BRIEF |
Among the entries that follow, some lines contain the word "each". Show all of them.

● ● ● ● ● ● ●

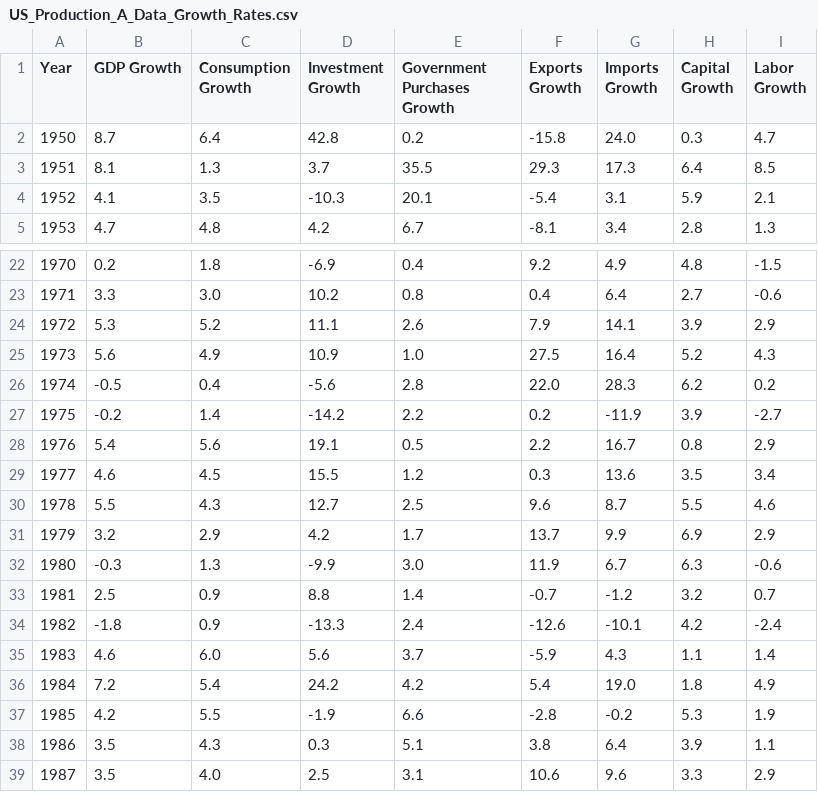
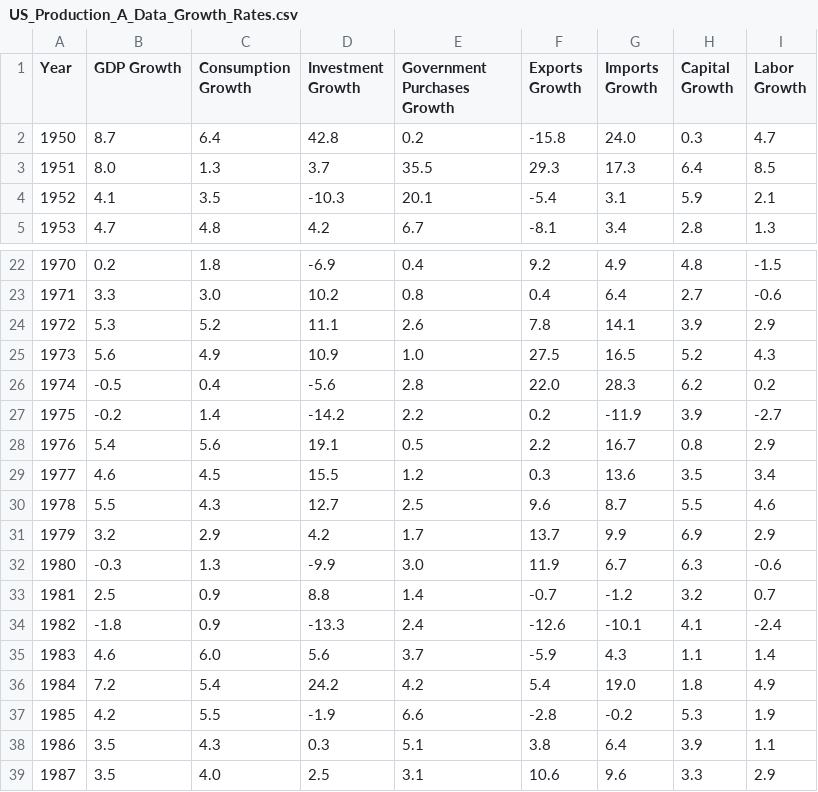
Before and after one commit to msilva913/economic-data, a CSV file: us-production/csv/US_Production_A_Data_Growth_Rates.csv, drawn as a sheet; only a part is shown, gaps mark what is left out.

```diff
--- a/us-production/csv/US_Production_A_Data_Growth_Rates.csv
+++ b/us-production/csv/US_Production_A_Data_Growth_Rates.csv
@@ -2,3 +2,3 @@ Year,GDP Growth,Consumption Growth,Investment Growth,Government Purchases Growth
 1950,8.7,6.4,42.8,0.2,-15.8,24.0,0.3,4.7
-1951,8.1,1.3,3.7,35.5,29.3,17.3,6.4,8.5
+1951,8.0,1.3,3.7,35.5,29.3,17.3,6.4,8.5
 1952,4.1,3.5,-10.3,20.1,-5.4,3.1,5.9,2.1
@@ -23,4 +23,4 @@ Year,GDP Growth,Consumption Growth,Investment Growth,Government Purchases Growth
 1971,3.3,3.0,10.2,0.8,0.4,6.4,2.7,-0.6
-1972,5.3,5.2,11.1,2.6,7.9,14.1,3.9,2.9
-1973,5.6,4.9,10.9,1.0,27.5,16.4,5.2,4.3
+1972,5.3,5.2,11.1,2.6,7.8,14.1,3.9,2.9
+1973,5.6,4.9,10.9,1.0,27.5,16.5,5.2,4.3
 1974,-0.5,0.4,-5.6,2.8,22.0,28.3,6.2,0.2
@@ -33,3 +33,3 @@ Year,GDP Growth,Consumption Growth,Investment Growth,Government Purchases Growth
 1981,2.5,0.9,8.8,1.4,-0.7,-1.2,3.2,0.7
-1982,-1.8,0.9,-13.3,2.4,-12.6,-10.1,4.2,-2.4
+1982,-1.8,0.9,-13.3,2.4,-12.6,-10.1,4.1,-2.4
 1983,4.6,6.0,5.6,3.7,-5.9,4.3,1.1,1.4
```
Also changed, not shown: us-production/csv/US_Production_A_Data.csv, us-production/csv/US_Production_Q_Data.csv, 5 other files.
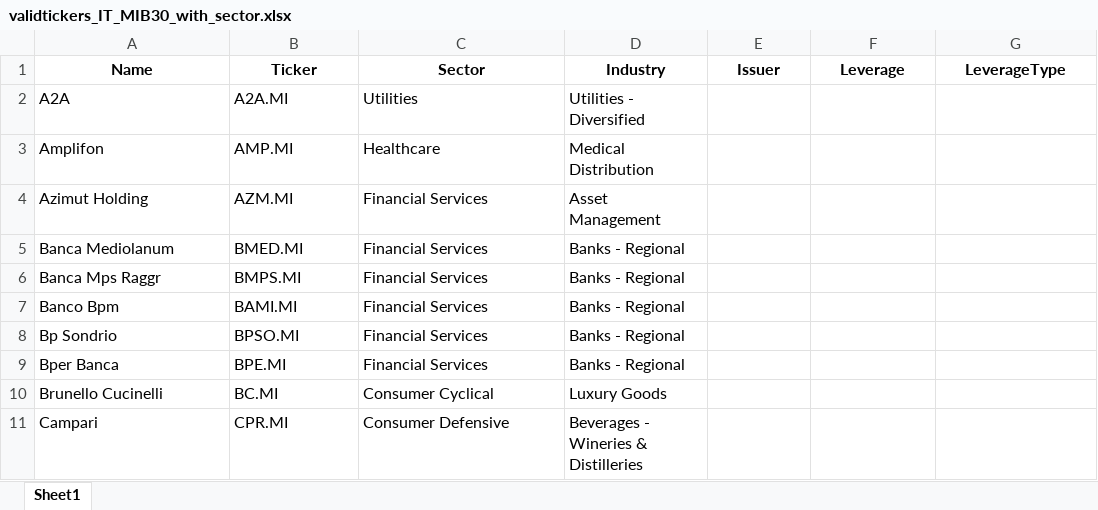
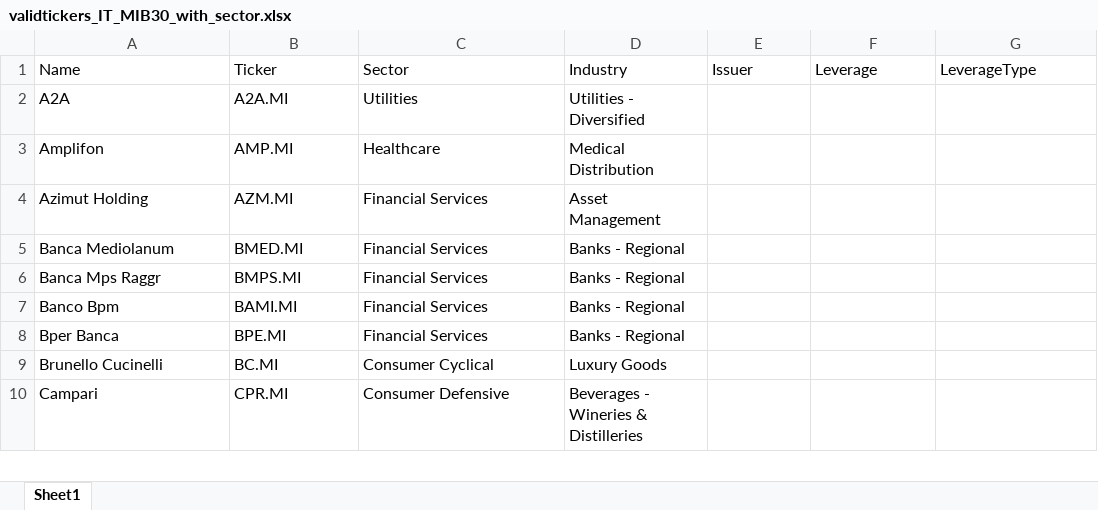
Before and after one commit to martale1/TradingWatchAgent, an Excel workbook: validTickers/validtickers_IT_MIB30_with_sector.xlsx, sheet Sheet1, drawn as a sheet; only a part is shown; values as stored, in another font and other column widths than the file's, no borders; the diff names each change by its address in the sheet, - before the commit and + after, or states it on an @@ line.

Commit message:
Remove unavailable BPSO ticker

```diff
--- a/validTickers/validtickers_IT_MIB30_with_sector.xlsx (sheet Sheet1)
+++ b/validTickers/validtickers_IT_MIB30_with_sector.xlsx (sheet Sheet1)
@@ A1:G1 bold: on → off, alignment: center → left @@
-row 8: Bp Sondrio | BPSO.MI | Financial Services | Banks - Regional
```
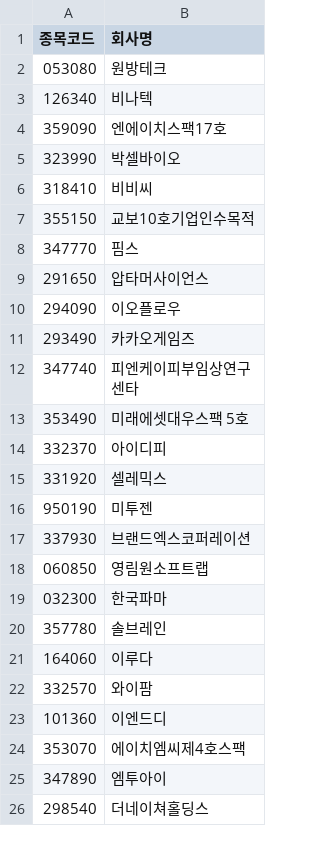
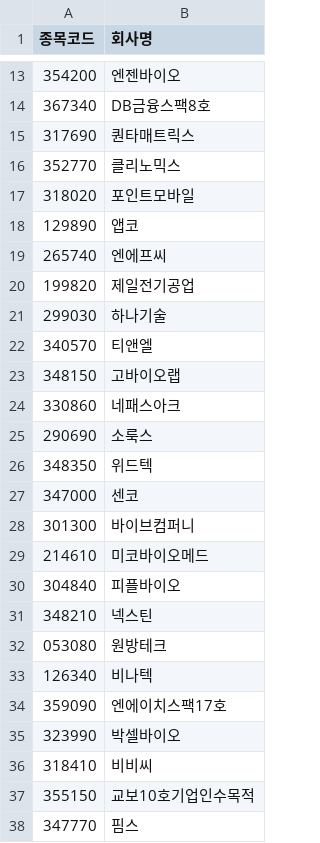
Before and after one commit to sjin75/Market, a CSV file: kosdaq.csv, drawn as a sheet; only a part is shown, gaps mark what is left out; the shorter side is filled out with more unchanged rows; the diff covers the shown part only; the diff names each change by its address in the sheet, - before the commit and + after, or states it on an @@ line.

```diff
--- a/kosdaq.csv
+++ b/kosdaq.csv
+row 13: 354200 | 엔젠바이오
+row 14: 367340 | DB금융스팩8호
+row 15: 317690 | 퀀타매트릭스
+row 16: 352770 | 클리노믹스
+row 17: 318020 | 포인트모바일
+row 18: 129890 | 앱코
+row 19: 265740 | 엔에프씨
+row 20: 199820 | 제일전기공업
+row 21: 299030 | 하나기술
+row 22: 340570 | 티앤엘
+row 23: 348150 | 고바이오랩
+row 24: 330860 | 네패스아크
+row 25: 290690 | 소룩스
+row 26: 348350 | 위드텍
+row 27: 347000 | 센코
+row 28: 301300 | 바이브컴퍼니
+row 29: 214610 | 미코바이오메드
+row 30: 304840 | 피플바이오
+row 31: 348210 | 넥스틴
```
Also changed, not shown: 16 added rows, 6 removed rows and 18 edited cells elsewhere in this file, kospi.csv.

● ● ● ● ● ● ●

TASK ANSWER |
Before and after one commit to martale1/TradingWatchAgent, an Excel workbook: validTickers/validtickers_IT_MIB30_with_sector.xlsx, sheet Sheet1, drawn as a sheet; only a part is shown; values as stored, in another font and other column widths than the file's, no borders; the diff names each change by its address in the sheet, - before the commit and + after, or states it on an @@ line.
Before and after one commit to sjin75/Market, a CSV file: kosdaq.csv, drawn as a sheet; only a part is shown, gaps mark what is left out; the shorter side is filled out with more unchanged rows; the diff covers the shown part only; the diff names each change by its address in the sheet, - before the commit and + after, or states it on an @@ line.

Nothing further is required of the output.